What do we do when our President (or a mayor, governor, or pastor) says and defends something that is full of hate speech, white supremacy, and prejudice?
Here are some (unfinished, incomplete) thoughts on how we at The Table think about and approach leaders who espouse and support racism.
1. Racism is connected to fear and anger
Racism fuels and funds much of the anger and fear that run the world. Advertisers, politicians, and corporations all know this. In this way, racism (personal and systemic) is one way the ancient gods of Baal and Molech inhabit the fabric of our culture. Baal and Molech imprisoned and reinforced anger and fear 2,000 years ago; scapegoating through dehumanizing racist white supremacy does the same now.
2. Racism is connected to increasing diversity
America’s population is quickly moving from a Euro-centric Caucasian hegemony to a more diverse, global south majority. No longer a “melting pot” of people acting and accommodating to white Protestant norms and values, America is becoming a bricolage of diverse and divergent cultures that preserve their distinctions.
This contributes to white people experiencing a displacement from the cultural center. When white people feel disenfranchised their white supremacy intensifies and blatant xenophobia becomes hostile and violent. We are seeing this now in America.
3. We hate being called racist
We (white people) are often more offended at being called racist than we are at actually being racist. The lengths we will go to defend, justify, deflect, rationalize, and reframe what counts as racist or white supremacy is impressive. Allegations and accusations of being racist are mostly met with offense and counter-attacks. But what if persons of color understand better the racialization of America than white people? What if others can see our sin in ways we can’t?
4. It is tempting to scapegoat and villianize
Recently, President Trump made a series of comments that have been categorized as racist (i.e. “send her back”). It is tempting in moments like this to scapegoat and villainize our President as though he alone is what’s wrong.
But this does two unhelpful things: It lets us off the hook for having to repent. If I can blame him, then he’s what’s wrong, not me. Secondly, if we scapegoat one person we can get the impression that one person is an aberration or outlier. But Trump isn’t alone; he is revealing what has always been the heart of America. We are a country built (literally) on the backs of stolen, enslaved bodies. We own and live on land we obtained through rape, murder, lying, cheating, and genocide.
Trump intensifies and clarifies who we are and have always been.
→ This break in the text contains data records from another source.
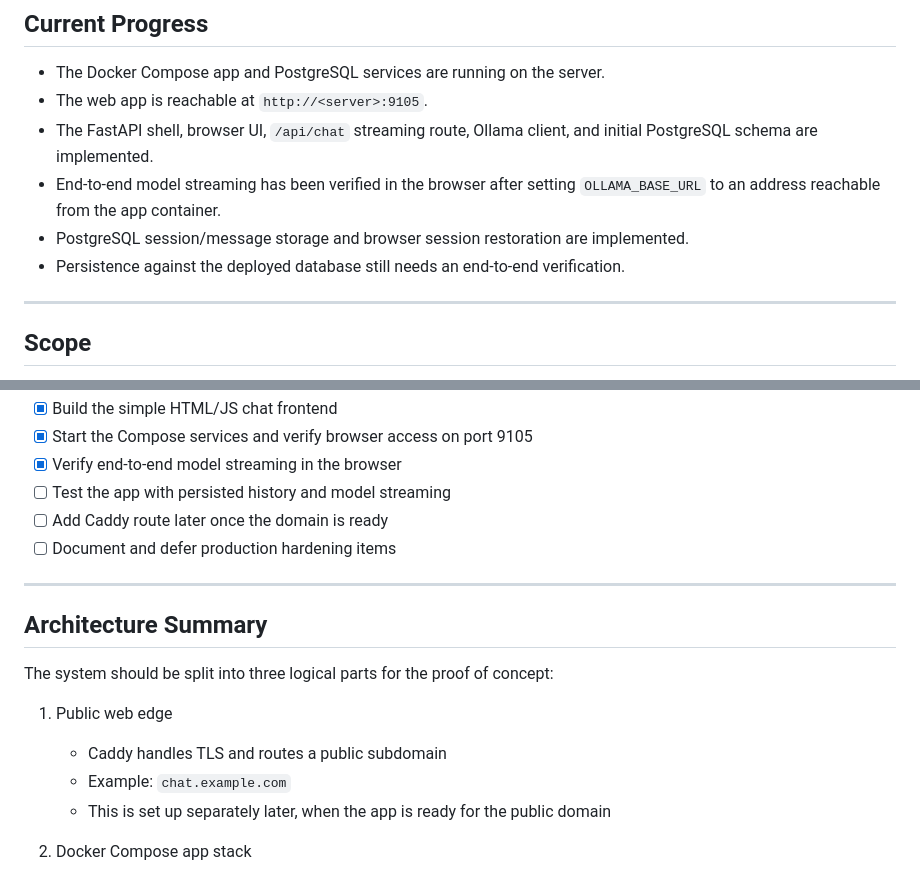
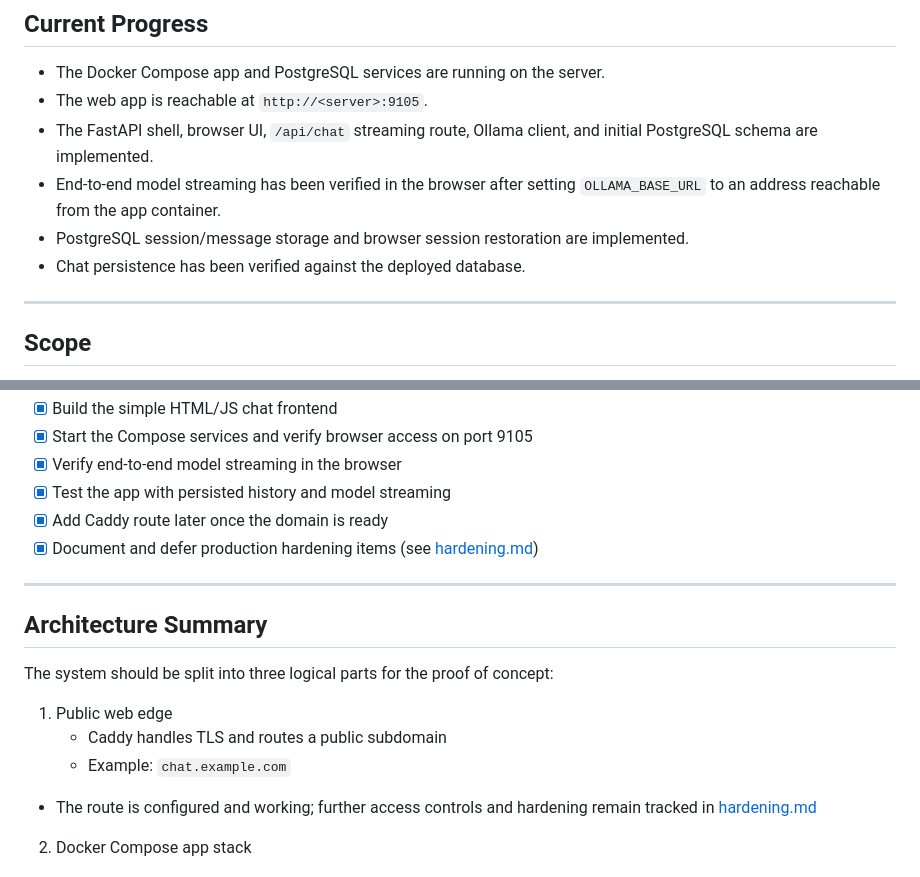
Before and after one commit to rsbauer/pachat, a Markdown page: plan/plan.md, 2 parts joined by grey strips. GitHub-like rendering.

Commit message:
Update documentation

```diff
--- a/plan/plan.md
+++ b/plan/plan.md
@@ -15,7 +15,7 @@ The app should be built in a way that is easy to extend later for persistence, a
 - The FastAPI shell, browser UI, `/api/chat` streaming route, Ollama client, and initial PostgreSQL schema are implemented.
 - End-to-end model streaming has been verified in the browser after setting `OLLAMA_BASE_URL` to an address reachable from the app container.
 - PostgreSQL session/message storage and browser session restoration are implemented.
-- Persistence against the deployed database still needs an end-to-end verification.
+- Chat persistence has been verified against the deployed database.
 
 ---
 
@@ -56,9 +56,9 @@ The initial version should focus on:
 - [X] Build the simple HTML/JS chat frontend
 - [X] Start the Compose services and verify browser access on port 9105
 - [X] Verify end-to-end model streaming in the browser
-- [ ] Test the app with persisted history and model streaming
-- [ ] Add Caddy route later once the domain is ready
-- [ ] Document and defer production hardening items
+- [X] Test the app with persisted history and model streaming
+- [X] Add Caddy route later once the domain is ready
+- [X] Document and defer production hardening items (see [hardening.md](hardening.md))
 
 ---
 
@@ -69,7 +69,7 @@ The system should be split into three logical parts for the proof of concept:
 1. Public web edge
    - Caddy handles TLS and routes a public subdomain
    - Example: `chat.example.com`
-   - This is set up separately later, when the app is ready for the public domain
+  - The route is configured and working; further access controls and hardening remain tracked in [hardening.md](hardening.md)
 
 2. Docker Compose app stack
    - Python app container serves the frontend and API
```
Also changed, not shown: README.md (+1 -1 lines), plan/hardening.md (added, +54 -0 lines).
He is not “the problem,” he is a mirror revealing America’s soul.
5. Words really do matter
Words matter; language is how we make sense of our world and relationships. Racist, white supremacist language is inherently violent and dehumanizing. We focus on foreign terrorists, but the single greatest threat in America today are white supremacists who take courage and permission from increasingly racialized, hostile speech.
White supremacy (and all its friends: colonialism, xenophobia, racism, slavery, patriarchy, predatory economic systems, greed, lust, etc.) is the greatest threat facing our world today and it’s not even close.
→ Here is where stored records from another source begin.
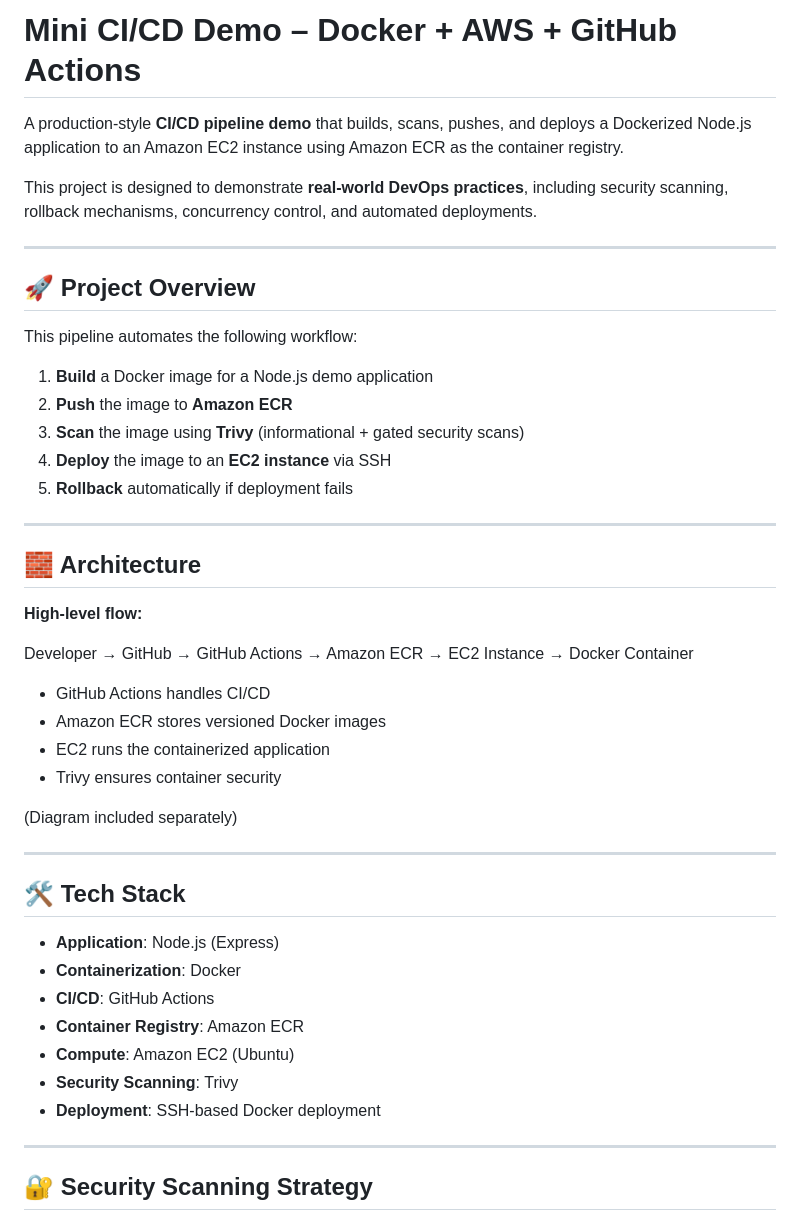
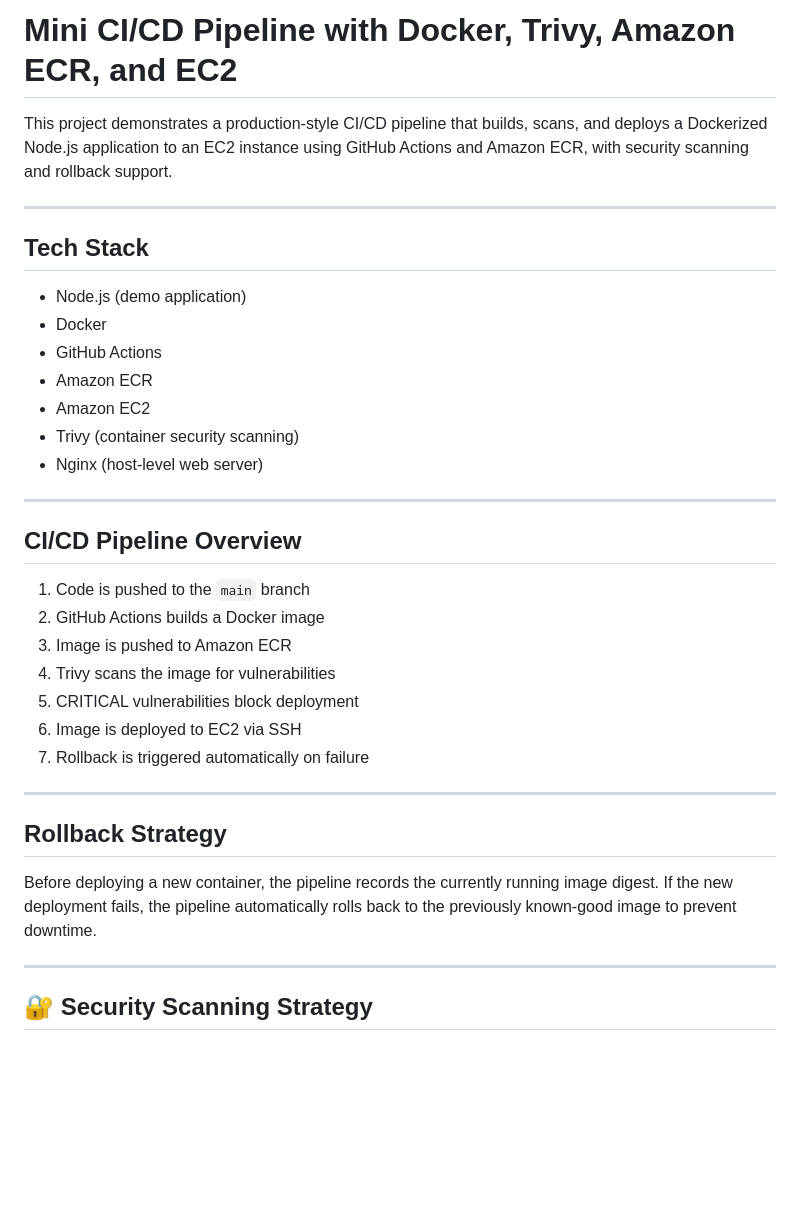
Before and after one commit to dlittle-source/mini-cicd-demo, a Markdown page: README.md, the part around the change. GitHub-like rendering; blank space fills up the shorter version.

Commit message:
Revise README for CI/CD pipeline details and tech stack
Updated README to reflect changes in project description, tech stack, and CI/CD pipeline overview.

```diff
--- a/README.md
+++ b/README.md
@@ -1,47 +1,39 @@
-# Mini CI/CD Demo – Docker + AWS + GitHub Actions
+# Mini CI/CD Pipeline with Docker, Trivy, Amazon ECR, and EC2
 
-A production-style **CI/CD pipeline demo** that builds, scans, pushes, and deploys a Dockerized Node.js application to an Amazon EC2 instance using Amazon ECR as the container registry.
-
-This project is designed to demonstrate **real-world DevOps practices**, including security scanning, rollback mechanisms, concurrency control, and automated deployments.
+This project demonstrates a production-style CI/CD pipeline that builds, scans, and deploys a Dockerized Node.js application to an EC2 instance using GitHub Actions and Amazon ECR, with security scanning and rollback support.
 
 ---
 
-## 🚀 Project Overview
+## Tech Stack
 
-This pipeline automates the following workflow:
-
-1. **Build** a Docker image for a Node.js demo application
-2. **Push** the image to **Amazon ECR**
-3. **Scan** the image using **Trivy** (informational + gated security scans)
-4. **Deploy** the image to an **EC2 instance** via SSH
-5. **Rollback** automatically if deployment fails
+- Node.js (demo application)
+- Docker
+- GitHub Actions
+- Amazon ECR
+- Amazon EC2
+- Trivy (container security scanning)
+- Nginx (host-level web server)
 
 ---
 
-## 🧱 Architecture
+## CI/CD Pipeline Overview
 
-**High-level flow:**
-
-Developer → GitHub → GitHub Actions → Amazon ECR → EC2 Instance → Docker Container
-
-* GitHub Actions handles CI/CD
-* Amazon ECR stores versioned Docker images
-* EC2 runs the containerized application
-* Trivy ensures container security
-
-(Diagram included separately)
+1. Code is pushed to the `main` branch
+2. GitHub Actions builds a Docker image
+3. Image is pushed to Amazon ECR
+4. Trivy scans the image for vulnerabilities
+5. CRITICAL vulnerabilities block deployment
+6. Image is deployed to EC2 via SSH
+7. Rollback is triggered automatically on failure
 
 ---
 
-## 🛠️ Tech Stack
+## Rollback Strategy
 
-* **Application**: Node.js (Express)
-* **Containerization**: Docker
-* **CI/CD**: GitHub Actions
-* **Container Registry**: Amazon ECR
-* **Compute**: Amazon EC2 (Ubuntu)
-* **Security Scanning**: Trivy
-* **Deployment**: SSH-based Docker deployment
+Before deploying a new container, the pipeline records the currently running
+image digest. If the new deployment fails, the pipeline automatically rolls
+back to the previously known-good image to prevent downtime.
+
 
 ---
 
```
6. I am sad and angry and sorry
As a white Christian pastor I can’t even put into words how sad and angry I am that my faith is being exploited to fuel this nationalistic debauchery. My people (white, self-professed Christians) continue to enable and embolden hate and violence.
I am sorry. The greatest temptation for me is to look at the racists who grab the headlines and assure myself that I’m not like them. “I’m an advocate, I’m woke, I’m one of the good white people.” This, friends, is spiritual death for me. The only way through I am convinced is to take responsibility and ownership for how WE (not they) are complicit in what’s wrong with the world, to repent, to work to make restitution and amends. This is how we are committed to leading our community here at The Table.